For a few days in October, bars across the globe go Bavarian. They put sausages on the menu, make their staff dress in traditional German clothes and throw a few decorations up on the walls. Quite frankly, I’ve never been a fan of the Oktoberfest theme. It always felt like a marketing ploy and I really didn’t see the point. You’ll never guess who tried to change my mind.
“Will you be going to Munich,” my hair dresser asked with her hands woven in my hair. What I love about Ms. Ayten Farrel is that she is a child of Turkish parents, but was raised in Germany. Her salon and home are in The Heights, which is primarily a Dominican neighborhood and her clients are mostly black woman with Afro’s. It’s a multicultural experience every time I go in there. When she suggested hitting up Oktoberfest, it was the first time I considered that the event might have some cultural merit.
Still I wasn’t giving in that easily. Accommodation in Munich, the true, traditional, home of Oktoberfest is crazy expensive, so I decided to throw a public trip up on Couchsurfing.com. If someone offered me a place, I’d go.
And how do I advertise myself to complete strangers for space on their couch?
“I’ll be coming to your city from Berlin. Germany is my 2nd country on a 6 month trip around the world. I just realized Oktoberfest is on and it seems crazy not to check it out. I have no idea what to expect, which means we’re sure to have a good time!”
Lucky me, I got a few takers – all guys of course. I weeded out the creeps and decided to take Üger up on his offer. He could only host me a single night, but he had twenty-eight positive couch surfing references. So that was it, I was going to Oktoberfest for twenty-four hours to find out if it lives up to all the hype.
Hauptbahnhof is the name of the main station in every German speaking city, which is can be very confusing! Munich Hauptbahnhof was an electric zoo when I showed up. The place was swarming with people in traditional dress. These outfits are taken quite seriously.
If I was staying more that twenty-four hours, I’d be sure to rock a dirndl dress myself.
After meeting up with Üger, whose parents are also Turkish, I was given the run down. Oktoberfest is held on a grounds downtown. The entire festival lasts for about two weeks and begins with the mayor tapping the first keg of beer from one of the oldest tents on the grounds.
That all sounded good and culturally significant, but when I arrived what I actually saw was a hot-mess carnival.
“Wait until we get to the tents,” Üger urged. But I wasn’t seeing any tents. Or maybe I was – these places were so big they looked like huge buildings lining the carnival grounds.
Just before reaching our tent I was still feeling underwhelmed, when some Oktoberfest spirit photo-bombed me. These random people were so friendly and fun that I started getting an idea of what the true nature of this event was.

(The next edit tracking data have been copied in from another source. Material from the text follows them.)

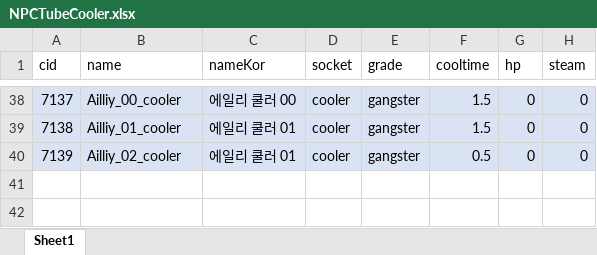
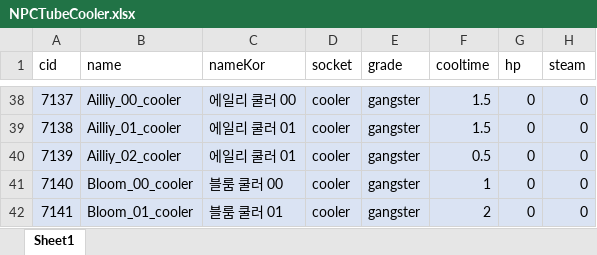
Before and after one commit to WolfPack-1/2D-Side-View-Roguelike, an Excel workbook: DesignDocs/VariableData/NPCTubeCooler.xlsx, sheet Sheet1, drawn as a sheet; only a part is shown, gaps mark what is left out; values as stored, in another font and other column widths than the file's, no borders; the diff names each change by its address in the sheet, - before the commit and + after, or states it on an @@ line.

```diff
--- a/DesignDocs/VariableData/NPCTubeCooler.xlsx (sheet Sheet1)
+++ b/DesignDocs/VariableData/NPCTubeCooler.xlsx (sheet Sheet1)
+row 41: 7140 | Bloom_00_cooler | 블룸 쿨러 00 | cooler | gangster | 1 | 0 | 0
+row 42: 7141 | Bloom_01_cooler | 블룸 쿨러 01 | cooler | gangster | 2 | 0 | 0
```
Also changed, not shown: DesignDocs/VariableData/NPCTubeEnhancer.xlsx, DesignDocs/VariableData/NPCTubeStyle.xlsx, 47 other files.
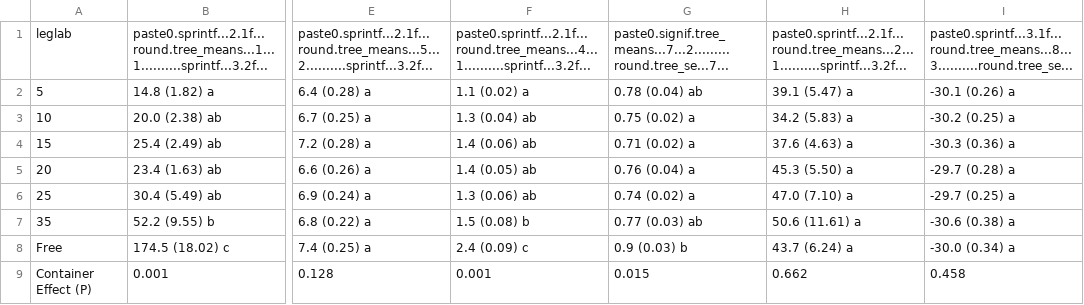
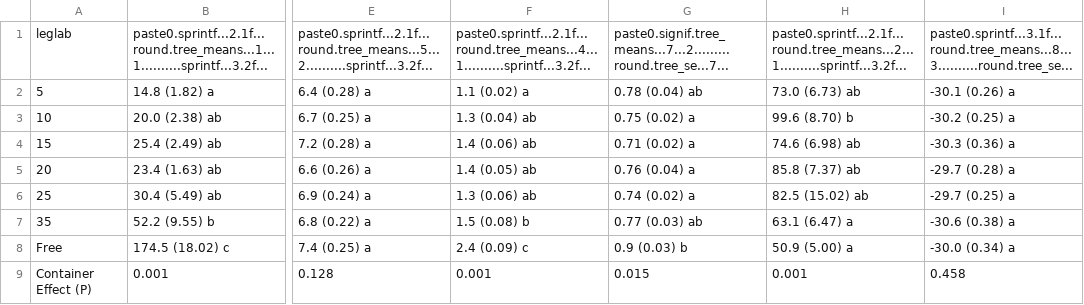
Before and after one commit to CourtneyCampany/pve_manuscript, a CSV file: manuscript/table/pve_table1.csv, drawn as a sheet; only a part is shown, gaps mark what is left out; the diff names each change by its address in the sheet, - before the commit and + after, or states it on an @@ line.

Commit message:
added tables

```diff
--- a/manuscript/table/pve_table1.csv
+++ b/manuscript/table/pve_table1.csv
-H2: 39.1 (5.47) a
+H2: 73.0 (6.73) ab
-H3: 34.2 (5.83) a
+H3: 99.6 (8.70) b
-H4: 37.6 (4.63) a
+H4: 74.6 (6.98) ab
-H5: 45.3 (5.50) a
+H5: 85.8 (7.37) ab
-H6: 47.0 (7.10) a
+H6: 82.5 (15.02) ab
-H7: 50.6 (11.61) a
+H7: 63.1 (6.47) a
-H8: 43.7 (6.24) a
+H8: 50.9 (5.00) a
-H9: 0.662
+H9: 0.001
```
Also changed, not shown: 13 other files.
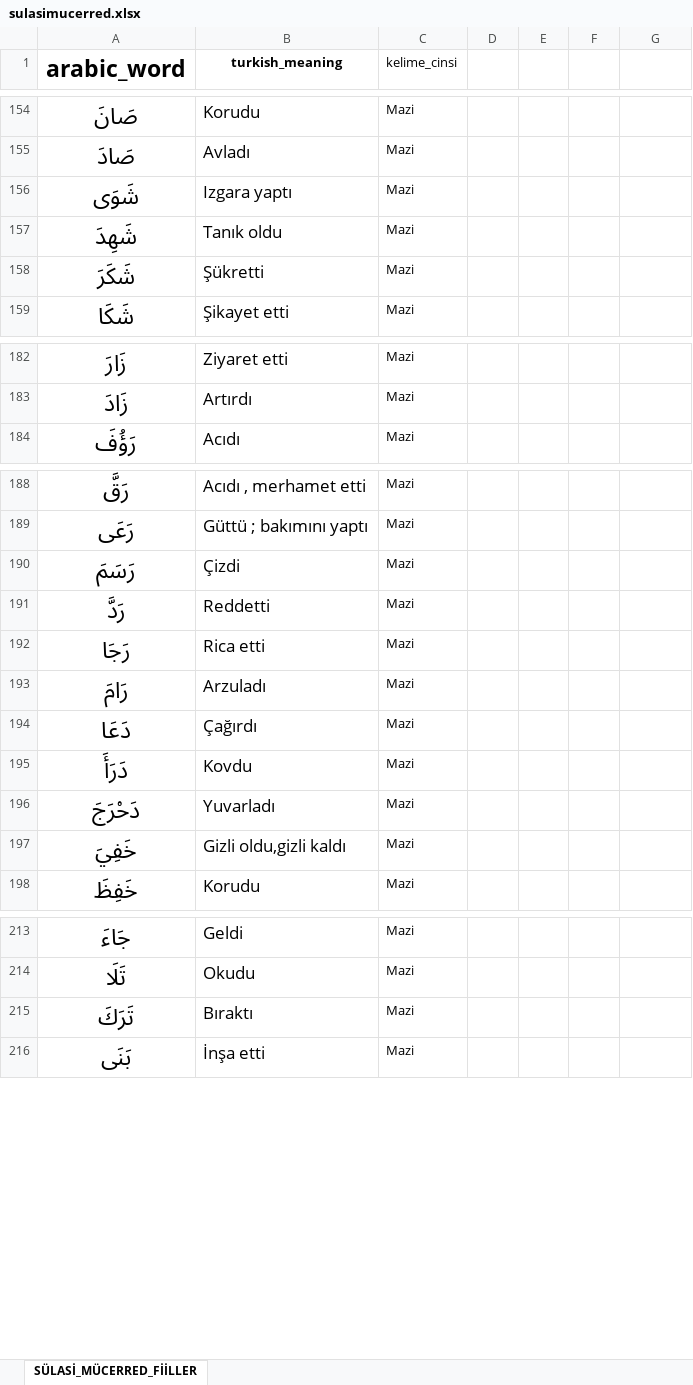
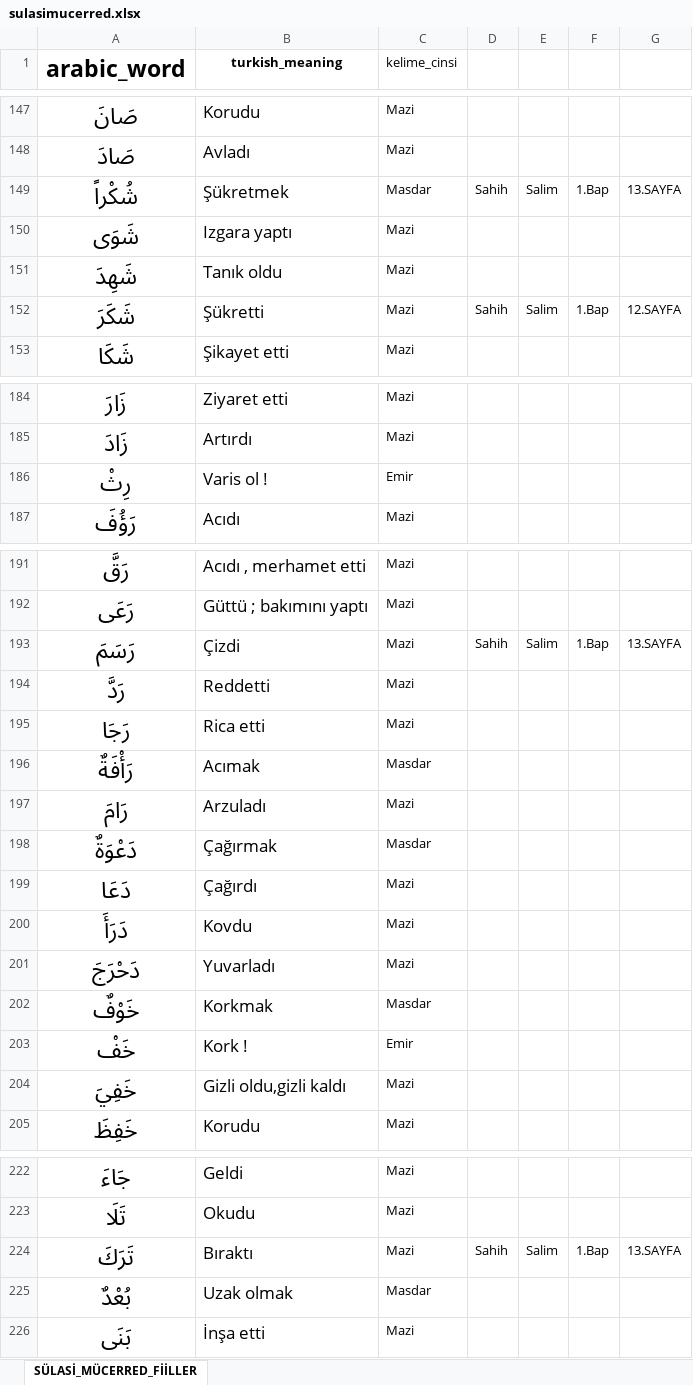
Before and after one commit to YZOKUMUS/ARABIC, an Excel workbook: public/sulasimucerred.xlsx, sheet SÜLASİ_MÜCERRED_FİİLLER, drawn as a sheet; only a part is shown, gaps mark what is left out; values as stored, in another font and other column widths than the file's, no borders; addresses are those after the commit; the diff covers the shown part only; the diff names each change by its address in the sheet, - before the commit and + after, or states it on an @@ line.

```diff
--- a/public/sulasimucerred.xlsx (sheet SÜLASİ_MÜCERRED_FİİLLER)
+++ b/public/sulasimucerred.xlsx (sheet SÜLASİ_MÜCERRED_FİİLLER)
+row 149: شُكْراً | Şükretmek | Masdar | Sahih | Salim | 1.Bap | 13.SAYFA
-D152: (empty)
+D152: Sahih
-E152: (empty)
+E152: Salim
-F152: (empty)
+F152: 1.Bap
-G152: (empty)
+G152: 12.SAYFA
@@ row 12 moved to row 186: رِثْ @@
-D193: (empty)
+D193: Sahih
-E193: (empty)
+E193: Salim
-F193: (empty)
+F193: 1.Bap
-G193: (empty)
+G193: 13.SAYFA
@@ row 54 moved to row 196: رَأْفَةٌ @@
@@ row 55 moved to row 198: دَعْوَةٌ @@
@@ row 56 moved to row 202: خَوْفٌ @@
@@ row 13 moved to row 203: خَفْ @@
-D224: (empty)
+D224: Sahih
-E224: (empty)
+E224: Salim
-F224: (empty)
+F224: 1.Bap
-G224: (empty)
+G224: 13.SAYFA
@@ row 58 moved to row 225: بُعْدٌ @@
```
Also changed, not shown: 4 added rows, 3 removed rows, 87 moved rows and 16 edited cells elsewhere in this sheet, public/gunlukarapcakelimeler.xlsx, 13 other files.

Munich is one of the most expensive, buttoned-up cities in the country. Let us not forget we’re talking about Germany- this is not a place known for its loose ways. But for these two weeks everyone let’s it go. You know how tight people go bananas when they finally unwind. Imagine a whole city like that. Suddenly I was so excited to get inside, but I was met by a familiar foe.
Anyone who has tried getting into a New York club will recognize the desperation of people loitering outside an Oktoberfest tent: that desolate look in their eyes as they plead with a heartless doorman who is denying them entry. If you want to actually go to Oktoberfest, you must book a reservation in advance.
Üger had the hook up with a couple of fabulous twins on the inside, so we were spared the begging I was willing to do to get in.
The inside of this tent was a glittering collection of tables decorated with flowers. Rich foods scented the air. Huge hunks of meat sat on every table like Thanksgiving. Everything about it screamed traditional Bavarian aristocracy except for the rock band blasting Katie Perry covers in the center of it all. It will forever be a life regret that I did not snap a picture of this scene. The crowd behind me pushed me forward too fast and when I tried to reenter from our place outside, a stout little lady barred my entrance.
But that’s all right, because the beauty of that room alone made Oktoberfest worth it.
The beer we drank by the liter tasted like liquid Christmas- worth it.
Watching old Bavarians sing and sway- worth it.
Jumping over a tiny fence, shocked to discover myself face-planted after downing a liquid Christmas liter II- worth it.
Convincing this dark, gravel voiced Swede that he doesn’t hate all Americans- worth it.
Representing Blacktoberfest with the French twins- worth it.
Is Oktoberfest worth it? Hell to the yes!
It is a true cultural event where you get to drink specially brewed beer in one of the beer capitals of the world.
You get to be in a place where a whole city decides to wear the same outfit.
The energy created by this unity in drunkenness, this celebration of collective heritage, is worth it all- even a trip back.